Performed for centuries, the Epirus polyphonic song is performed by a group of singers with two to four distinctive roles among them, and touches on almost every aspect of life, such as childhood, marriage, death, historical events and pastoral life.
In the aftermath of WWII and the ensuing Greek Civil War, the element gradually became sporadic after the inhabitants of Epirus started migrating to large urban centers in Greece and abroad. Eventually, very few experienced performers remained in the villages.
In the mid-1990s, a group of young people, internal migrants from Epirus, formed the first polyphonic group, ‘Chaonia’, in Athens.
Realizing the threats the element was facing and the need to cultivate fertile ground for it in the new urban environment, they decided to undertake initiatives to safeguard and promote the element.
After Chaonia’s first concert in 1997, they founded the non governmental organization ‘Apiros (Polyphonic Caravan)’. Their primary objectives were to raise awareness about the practice, document it through extensive field research, create bridges across generations and geographical boundaries and bring everyone that sings the polyphonic song of Epirus together. These goals remain at the core of the project’s philosophy to this day.
Through its twenty-year-long activity, the Polyphonic Caravan has critically contributed to strengthening the viability of the practice and enhancing it in an ever-changing social environment.
- Polyphonic Caravan disperses its events in natural places setting outdoor folk festivals, giving life to the villages in its passage. It parallelly encourages the older interpreters to sing again. Ktismata ensemble singing during Caravan’s event in Xirovaltos village, Epirus, Greece
- In every village, the members of the Polyphonic Caravan’s Polyphony Workshop apprentice songs directly by the local interpreters. The procedure is recorded enriching the Polyphonic Song Archive.
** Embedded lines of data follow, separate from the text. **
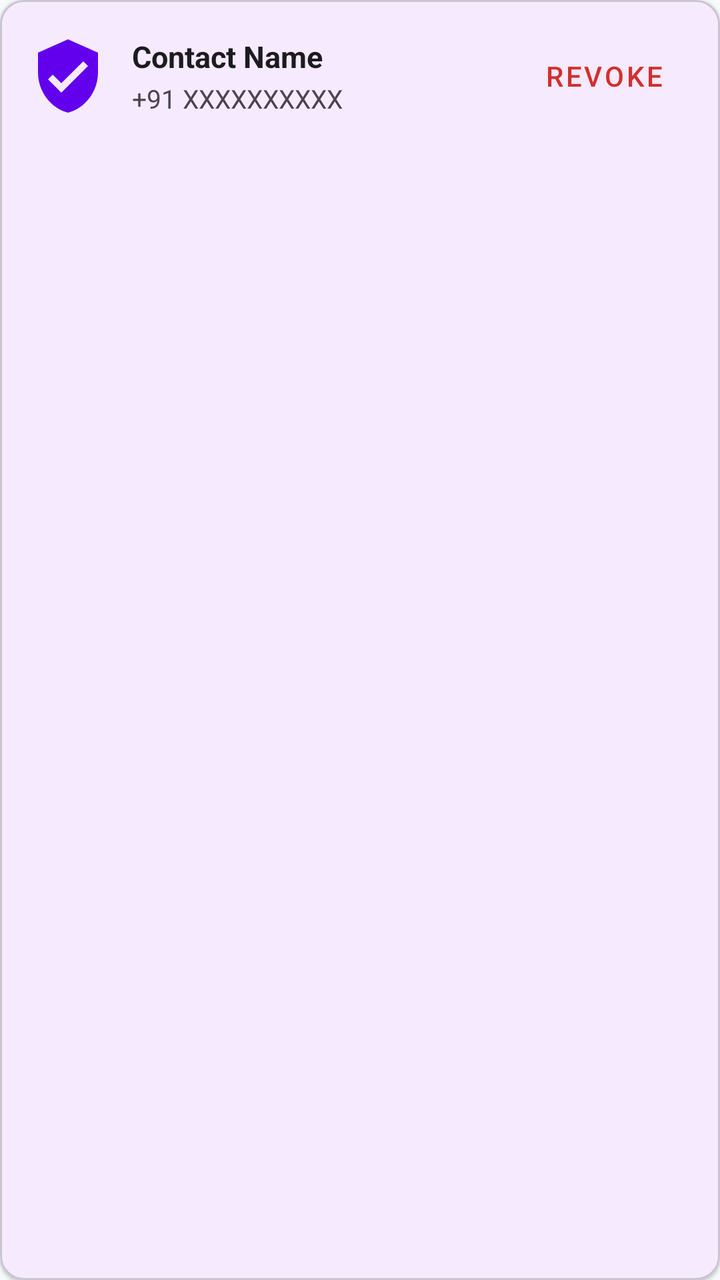
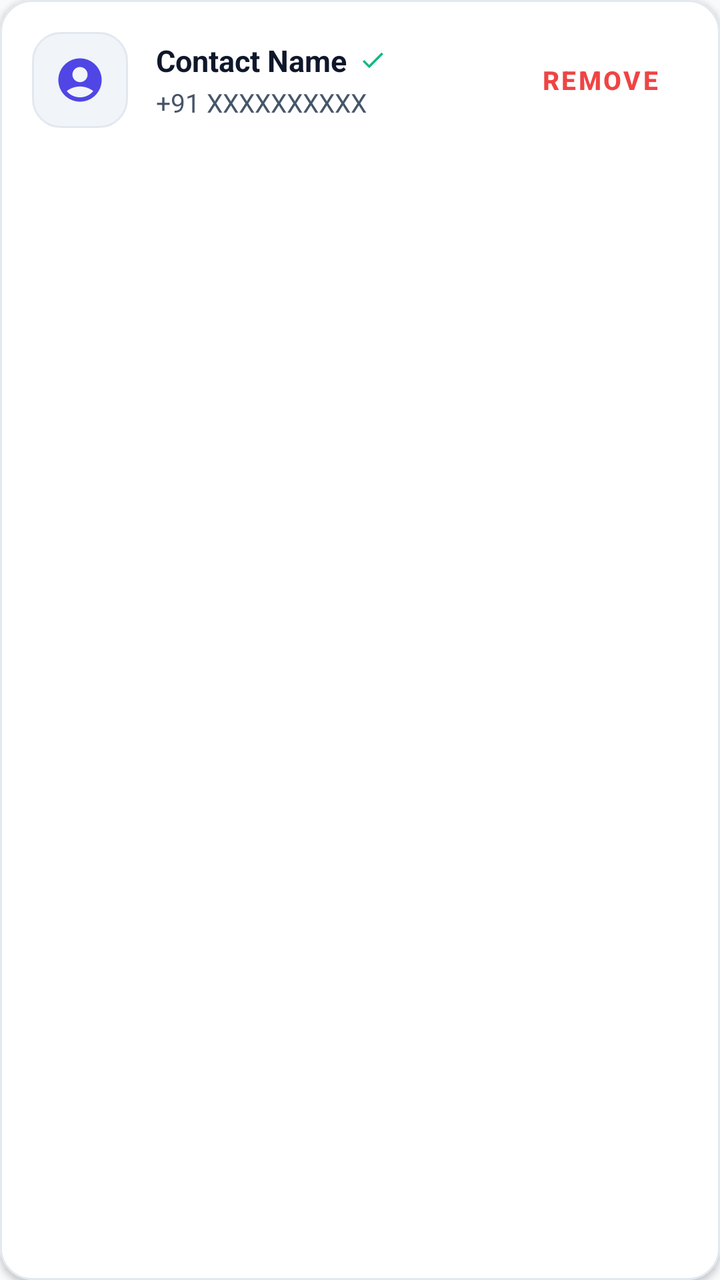

Two renders of the same Android screen: before a commit and after it. Below are the layout's source before the change and the commit's diff.
<!-- AndroidManifest.xml: application theme Theme.SafeTrack -->
<!-- res/layout/item_trusted_contact.xml -->
<?xml version="1.0" encoding="utf-8"?>
<com.google.android.material.card.MaterialCardView xmlns:android="http://schemas.android.com/apk/res/android"
    xmlns:app="http://schemas.android.com/apk/res-auto"
    android:layout_width="match_parent"
    android:layout_height="wrap_content"
    android:layout_marginBottom="8dp"
    app:cardCornerRadius="12dp"
    app:cardElevation="1dp">

    <LinearLayout
        android:layout_width="match_parent"
        android:layout_height="wrap_content"
        android:gravity="center_vertical"
        android:orientation="horizontal"
        android:padding="14dp">

        <ImageView
            android:layout_width="40dp"
            android:layout_height="40dp"
            android:src="@drawable/ic_shield"
            app:tint="@color/primary" />

        <LinearLayout
            android:layout_width="0dp"
            android:layout_height="wrap_content"
            android:layout_marginStart="12dp"
            android:layout_weight="1"
            android:orientation="vertical">

            <TextView
                android:id="@+id/tvContactName"
                android:layout_width="wrap_content"
                android:layout_height="wrap_content"
                android:text="Contact Name"
                android:textColor="@color/text_primary"
                android:textSize="15sp"
                android:textStyle="bold" />

            <TextView
                android:id="@+id/tvContactPhone"
                android:layout_width="wrap_content"
                android:layout_height="wrap_content"
                android:layout_marginTop="2dp"
                android:text="+91 XXXXXXXXXX"
                android:textColor="@color/text_secondary"
                android:textSize="13sp" />
        </LinearLayout>

        <com.google.android.material.button.MaterialButton
            android:id="@+id/btnRevokeContact"
            style="@style/Widget.MaterialComponents.Button.TextButton"
            android:layout_width="wrap_content"
            android:layout_height="wrap_content"
            android:text="Revoke"
            android:textColor="@color/safety_red" />

    </LinearLayout>
</com.google.android.material.card.MaterialCardView>
<!-- resources referenced by this layout -->
<resources>
  <color name="primary">#6200EE</color>
  <color name="safety_red">#D32F2F</color>
  <color name="text_primary">#1C1B1F</color>
  <color name="text_secondary">#49454F</color>
  <!-- drawable ic_shield (drawable) -->
  <vector xmlns:android="http://schemas.android.com/apk/res/android"
      android:width="24dp"
      android:height="24dp"
      android:viewportWidth="24"
      android:viewportHeight="24">
      <path
          android:fillColor="#6200EE"
          android:pathData="M12,1L3,5v6c0,5.55 3.84,10.74 9,12 5.16,-1.26 9,-6.45 9,-12V5l-9,-4zm-2,16l-4,-4 1.41,-1.41L10,14.17l6.59,-6.59L18,9l-8,8z"/>
  </vector>
  <style name="Theme.SafeTrack" parent="Theme.Material3.DayNight.NoActionBar">
          
          <item name="colorPrimary">@color/primary</item>
          <item name="colorPrimaryVariant">@color/primary_variant</item>
          <item name="colorOnPrimary">@color/surface_light</item>
          
          <item name="colorSecondary">@color/secondary</item>
          <item name="colorSecondaryVariant">@color/secondary_variant</item>
          <item name="colorOnSecondary">@color/text_primary</item>
          
          <item name="android:statusBarColor">@color/primary_variant</item>
          <item name="android:windowLightStatusBar">false</item>
          <item name="android:windowBackground">@color/background_light</item>
      </style>
  <color name="primary_variant">#3700B3</color>
  <color name="surface_light">#FFFFFF</color>
  <color name="secondary">#03DAC6</color>
  <color name="secondary_variant">#018786</color>
  <color name="background_light">#F8F9FA</color>
</resources>

<!-- the commit's change to res/layout/item_trusted_contact.xml (unified diff, before → after) -->
@@ -3,38 +3,62 @@
     xmlns:app="http://schemas.android.com/apk/res-auto"
     android:layout_width="match_parent"
     android:layout_height="wrap_content"
-    android:layout_marginBottom="8dp"
-    app:cardCornerRadius="12dp"
-    app:cardElevation="1dp">
+    android:layout_marginBottom="10dp"
+    app:cardCornerRadius="16dp"
+    app:cardElevation="2dp"
+    app:strokeColor="@color/card_stroke"
+    app:strokeWidth="1dp">
 
     <LinearLayout
         android:layout_width="match_parent"
         android:layout_height="wrap_content"
         android:gravity="center_vertical"
         android:orientation="horizontal"
-        android:padding="14dp">
+        android:padding="16dp">
 
-        <ImageView
-            android:layout_width="40dp"
-            android:layout_height="40dp"
-            android:src="@drawable/ic_shield"
-            app:tint="@color/primary" />
+        
+        <FrameLayout
+            android:layout_width="48dp"
+            android:layout_height="48dp"
+            android:background="@drawable/bg_stat_card">
+
+            <ImageView
+                android:layout_width="26dp"
+                android:layout_height="26dp"
+                android:layout_gravity="center"
+                android:src="@drawable/ic_avatar_default"
+                app:tint="@color/primary" />
+        </FrameLayout>
 
         <LinearLayout
             android:layout_width="0dp"
             android:layout_height="wrap_content"
-            android:layout_marginStart="12dp"
+            android:layout_marginStart="14dp"
             android:layout_weight="1"
             android:orientation="vertical">
 
-            <TextView
-                android:id="@+id/tvContactName"
+            <LinearLayout
                 android:layout_width="wrap_content"
                 android:layout_height="wrap_content"
-                android:text="Contact Name"
-                android:textColor="@color/text_primary"
-                android:textSize="15sp"
-                android:textStyle="bold" />
+                android:gravity="center_vertical"
+                android:orientation="horizontal">
+
+                <TextView
+                    android:id="@+id/tvContactName"
+                    android:layout_width="wrap_content"
+                    android:layout_height="wrap_content"
+                    android:text="Contact Name"
+                    android:textColor="@color/text_primary"
+                    android:textSize="15sp"
+                    android:textStyle="bold" />
+
+                <ImageView
+                    android:layout_width="14dp"
+                    android:layout_height="14dp"
+                    android:layout_marginStart="6dp"
+                    android:src="@drawable/ic_check"
+                    app:tint="@color/safety_green" />
+            </LinearLayout>
 
             <TextView
                 android:id="@+id/tvContactPhone"
@@ -51,8 +75,10 @@
             style="@style/Widget.MaterialComponents.Button.TextButton"
             android:layout_width="wrap_content"
             android:layout_height="wrap_content"
-            android:text="Revoke"
-            android:textColor="@color/safety_red" />
+            android:text="Remove"
+            android:textColor="@color/safety_red"
+            android:textSize="13sp"
+            android:textStyle="bold" />
 
     </LinearLayout>
 </com.google.android.material.card.MaterialCardView>
<!-- resource entries referenced after the edit -->
@@ -1,37 +1,80 @@
 <!-- resources referenced by this layout -->
 <resources>
-  <color name="primary">#6200EE</color>
-  <color name="safety_red">#D32F2F</color>
-  <color name="text_primary">#1C1B1F</color>
-  <color name="text_secondary">#49454F</color>
-  <!-- drawable ic_shield (drawable) -->
+  <color name="card_stroke">#E2E8F0</color>
+  <color name="primary">#4F46E5</color>
+  <color name="safety_green">#10B981</color>
+  <color name="safety_red">#EF4444</color>
+  <color name="text_primary">#0F172A</color>
+  <color name="text_secondary">#475569</color>
+  <!-- drawable bg_stat_card (drawable) -->
+  <?xml version="1.0" encoding="utf-8"?>
+  <shape xmlns:android="http://schemas.android.com/apk/res/android"
+      android:shape="rectangle">
+      <solid android:color="#F1F5F9" />
+      <stroke
+          android:width="1dp"
+          android:color="#E2E8F0" />
+      <corners android:radius="14dp" />
+  </shape>
+  <!-- drawable ic_avatar_default (drawable) -->
+  <vector xmlns:android="http://schemas.android.com/apk/res/android"
+      android:width="24dp"
+      android:height="24dp"
+      android:viewportWidth="24"
+      android:viewportHeight="24">
+    <path
+        android:fillColor="#FF000000"
+        android:pathData="M12,2C6.48,2 2,6.48 2,12s4.48,10 10,10 10,-4.48 10,-10S17.52,2 12,2zM12,6c1.93,0 3.5,1.57 3.5,3.5S13.93,13 12,13s-3.5,-1.57 -3.5,-3.5S10.07,6 12,6zM12,20c-2.03,0 -4.43,-0.82 -6.14,-2.88C7.55,15.8 9.68,15 12,15s4.45,0.8 6.14,2.12C16.43,19.18 14.03,20 12,20z"/>
+  </vector>
+  <!-- drawable ic_check (drawable) -->
   <vector xmlns:android="http://schemas.android.com/apk/res/android"
       android:width="24dp"
       android:height="24dp"
       android:viewportWidth="24"
       android:viewportHeight="24">
       <path
-          android:fillColor="#6200EE"
-          android:pathData="M12,1L3,5v6c0,5.55 3.84,10.74 9,12 5.16,-1.26 9,-6.45 9,-12V5l-9,-4zm-2,16l-4,-4 1.41,-1.41L10,14.17l6.59,-6.59L18,9l-8,8z"/>
+          android:fillColor="#2E7D32"
+          android:pathData="M9,16.17L4.83,12l-1.42,1.41L9,19 21,7l-1.41,-1.41z"/>
   </vector>
   <style name="Theme.SafeTrack" parent="Theme.Material3.DayNight.NoActionBar">
           
           <item name="colorPrimary">@color/primary</item>
-          <item name="colorPrimaryVariant">@color/primary_variant</item>
+          <item name="colorPrimaryVariant">@color/primary_dark</item>
           <item name="colorOnPrimary">@color/surface_light</item>
+          <item name="colorPrimaryContainer">@color/primary_light</item>
+          <item name="colorOnPrimaryContainer">@color/primary_dark</item>
+  
           
           <item name="colorSecondary">@color/secondary</item>
           <item name="colorSecondaryVariant">@color/secondary_variant</item>
-          <item name="colorOnSecondary">@color/text_primary</item>
+          <item name="colorOnSecondary">@color/surface_light</item>
+          <item name="colorSecondaryContainer">@color/secondary_light</item>
+          <item name="colorOnSecondaryContainer">@color/secondary_variant</item>
+  
           
           <item name="android:statusBarColor">@color/primary_variant</item>
           <item name="android:windowLightStatusBar">false</item>
+          <item name="android:navigationBarColor">@color/surface_light</item>
+          <item name="android:windowLightNavigationBar" tools:targetApi="o_mr1">true</item>
           <item name="android:windowBackground">@color/background_light</item>
+  
+          
+          <item name="materialCardViewStyle">@style/Widget.SafeTrack.Card</item>
       </style>
-  <color name="primary_variant">#3700B3</color>
+  <color name="primary_dark">#3730A3</color>
+  <color name="primary_variant">#312E81</color>
   <color name="surface_light">#FFFFFF</color>
-  <color name="secondary">#03DAC6</color>
-  <color name="secondary_variant">#018786</color>
-  <color name="background_light">#F8F9FA</color>
+  <color name="primary_light">#EEF2FF</color>
+  <color name="secondary">#0EA5E9</color>
+  <color name="secondary_variant">#0284C7</color>
+  <color name="secondary_light">#E0F2FE</color>
+  <color name="background_light">#F8FAFC</color>
+  <style name="Widget.SafeTrack.Card" parent="Widget.Material3.CardView.Elevated">
+          <item name="cardElevation">2dp</item>
+          <item name="cardCornerRadius">16dp</item>
+          <item name="strokeColor">@color/card_stroke</item>
+          <item name="strokeWidth">1dp</item>
+          <item name="cardBackgroundColor">@color/surface_light</item>
+      </style>
 </resources>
Young fellow travelers learning next to women of Kefalochori (Loupsiko) village, Epirus, Greece
- More information on unesco website